§ What this task involves
All of the entries must appear again exactly as written.

§ Stored records
*** Begin section ***

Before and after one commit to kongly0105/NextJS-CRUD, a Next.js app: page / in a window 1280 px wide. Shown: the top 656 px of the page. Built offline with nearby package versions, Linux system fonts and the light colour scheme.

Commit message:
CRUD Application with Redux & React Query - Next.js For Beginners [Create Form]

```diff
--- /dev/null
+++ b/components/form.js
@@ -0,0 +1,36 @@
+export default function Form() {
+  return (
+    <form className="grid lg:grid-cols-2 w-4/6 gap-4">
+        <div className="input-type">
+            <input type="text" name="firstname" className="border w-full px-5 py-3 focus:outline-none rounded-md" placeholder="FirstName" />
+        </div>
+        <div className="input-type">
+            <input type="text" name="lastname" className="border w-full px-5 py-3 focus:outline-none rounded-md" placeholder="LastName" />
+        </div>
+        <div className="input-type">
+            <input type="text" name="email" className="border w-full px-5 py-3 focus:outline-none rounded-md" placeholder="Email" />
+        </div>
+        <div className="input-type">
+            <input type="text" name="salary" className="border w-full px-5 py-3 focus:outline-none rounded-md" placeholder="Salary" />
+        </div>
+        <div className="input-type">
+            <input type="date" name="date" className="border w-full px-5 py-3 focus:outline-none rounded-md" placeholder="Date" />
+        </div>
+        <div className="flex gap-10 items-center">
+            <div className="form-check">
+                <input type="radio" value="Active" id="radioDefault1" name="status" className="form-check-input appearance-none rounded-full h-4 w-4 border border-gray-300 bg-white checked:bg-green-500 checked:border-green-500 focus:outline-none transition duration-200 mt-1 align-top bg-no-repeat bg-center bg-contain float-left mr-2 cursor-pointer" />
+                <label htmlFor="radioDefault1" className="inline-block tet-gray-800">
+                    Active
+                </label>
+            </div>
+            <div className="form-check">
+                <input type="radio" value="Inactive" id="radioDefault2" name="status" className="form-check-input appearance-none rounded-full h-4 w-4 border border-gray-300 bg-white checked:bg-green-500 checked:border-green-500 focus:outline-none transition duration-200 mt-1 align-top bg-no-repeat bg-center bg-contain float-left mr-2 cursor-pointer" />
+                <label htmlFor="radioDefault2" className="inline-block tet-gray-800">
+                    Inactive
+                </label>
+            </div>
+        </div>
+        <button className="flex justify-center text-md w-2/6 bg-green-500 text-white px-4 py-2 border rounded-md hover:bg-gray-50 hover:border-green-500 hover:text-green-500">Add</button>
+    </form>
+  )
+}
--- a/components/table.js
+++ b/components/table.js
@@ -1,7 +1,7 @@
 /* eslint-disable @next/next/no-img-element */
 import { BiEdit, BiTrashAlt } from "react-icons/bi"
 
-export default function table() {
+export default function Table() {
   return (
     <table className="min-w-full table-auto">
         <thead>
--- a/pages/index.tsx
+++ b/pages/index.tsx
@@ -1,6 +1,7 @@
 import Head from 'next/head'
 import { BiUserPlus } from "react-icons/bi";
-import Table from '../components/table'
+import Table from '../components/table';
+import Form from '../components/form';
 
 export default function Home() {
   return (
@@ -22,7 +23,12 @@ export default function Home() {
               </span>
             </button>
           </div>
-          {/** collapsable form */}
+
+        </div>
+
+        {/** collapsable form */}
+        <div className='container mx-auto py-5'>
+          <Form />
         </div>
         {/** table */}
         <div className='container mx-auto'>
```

*** End section ***

§ Output below
Before and after one commit to kongly0105/NextJS-CRUD, a Next.js app: page / in a window 1280 px wide. Shown: the top 656 px of the page. Built offline with nearby package versions, Linux system fonts and the light colour scheme.

Commit message:
CRUD Application with Redux & React Query - Next.js For Beginners [Create Form]

```diff
--- /dev/null
+++ b/components/form.js
@@ -0,0 +1,36 @@
+export default function Form() {
+  return (
+    <form className="grid lg:grid-cols-2 w-4/6 gap-4">
+        <div className="input-type">
+            <input type="text" name="firstname" className="border w-full px-5 py-3 focus:outline-none rounded-md" placeholder="FirstName" />
+        </div>
+        <div className="input-type">
+            <input type="text" name="lastname" className="border w-full px-5 py-3 focus:outline-none rounded-md" placeholder="LastName" />
+        </div>
+        <div className="input-type">
+            <input type="text" name="email" className="border w-full px-5 py-3 focus:outline-none rounded-md" placeholder="Email" />
+        </div>
+        <div className="input-type">
+            <input type="text" name="salary" className="border w-full px-5 py-3 focus:outline-none rounded-md" placeholder="Salary" />
+        </div>
+        <div className="input-type">
+            <input type="date" name="date" className="border w-full px-5 py-3 focus:outline-none rounded-md" placeholder="Date" />
+        </div>
+        <div className="flex gap-10 items-center">
+            <div className="form-check">
+                <input type="radio" value="Active" id="radioDefault1" name="status" className="form-check-input appearance-none rounded-full h-4 w-4 border border-gray-300 bg-white checked:bg-green-500 checked:border-green-500 focus:outline-none transition duration-200 mt-1 align-top bg-no-repeat bg-center bg-contain float-left mr-2 cursor-pointer" />
+                <label htmlFor="radioDefault1" className="inline-block tet-gray-800">
+                    Active
+                </label>
+            </div>
+            <div className="form-check">
+                <input type="radio" value="Inactive" id="radioDefault2" name="status" className="form-check-input appearance-none rounded-full h-4 w-4 border border-gray-300 bg-white checked:bg-green-500 checked:border-green-500 focus:outline-none transition duration-200 mt-1 align-top bg-no-repeat bg-center bg-contain float-left mr-2 cursor-pointer" />
+                <label htmlFor="radioDefault2" className="inline-block tet-gray-800">
+                    Inactive
+                </label>
+            </div>
+        </div>
+        <button className="flex justify-center text-md w-2/6 bg-green-500 text-white px-4 py-2 border rounded-md hover:bg-gray-50 hover:border-green-500 hover:text-green-500">Add</button>
+    </form>
+  )
+}
--- a/components/table.js
+++ b/components/table.js
@@ -1,7 +1,7 @@
 /* eslint-disable @next/next/no-img-element */
 import { BiEdit, BiTrashAlt } from "react-icons/bi"
 
-export default function table() {
+export default function Table() {
   return (
     <table className="min-w-full table-auto">
         <thead>
--- a/pages/index.tsx
+++ b/pages/index.tsx
@@ -1,6 +1,7 @@
 import Head from 'next/head'
 import { BiUserPlus } from "react-icons/bi";
-import Table from '../components/table'
+import Table from '../components/table';
+import Form from '../components/form';
 
 export default function Home() {
   return (
@@ -22,7 +23,12 @@ export default function Home() {
               </span>
             </button>
           </div>
-          {/** collapsable form */}
+
+        </div>
+
+        {/** collapsable form */}
+        <div className='container mx-auto py-5'>
+          <Form />
         </div>
         {/** table */}
         <div className='container mx-auto'>
```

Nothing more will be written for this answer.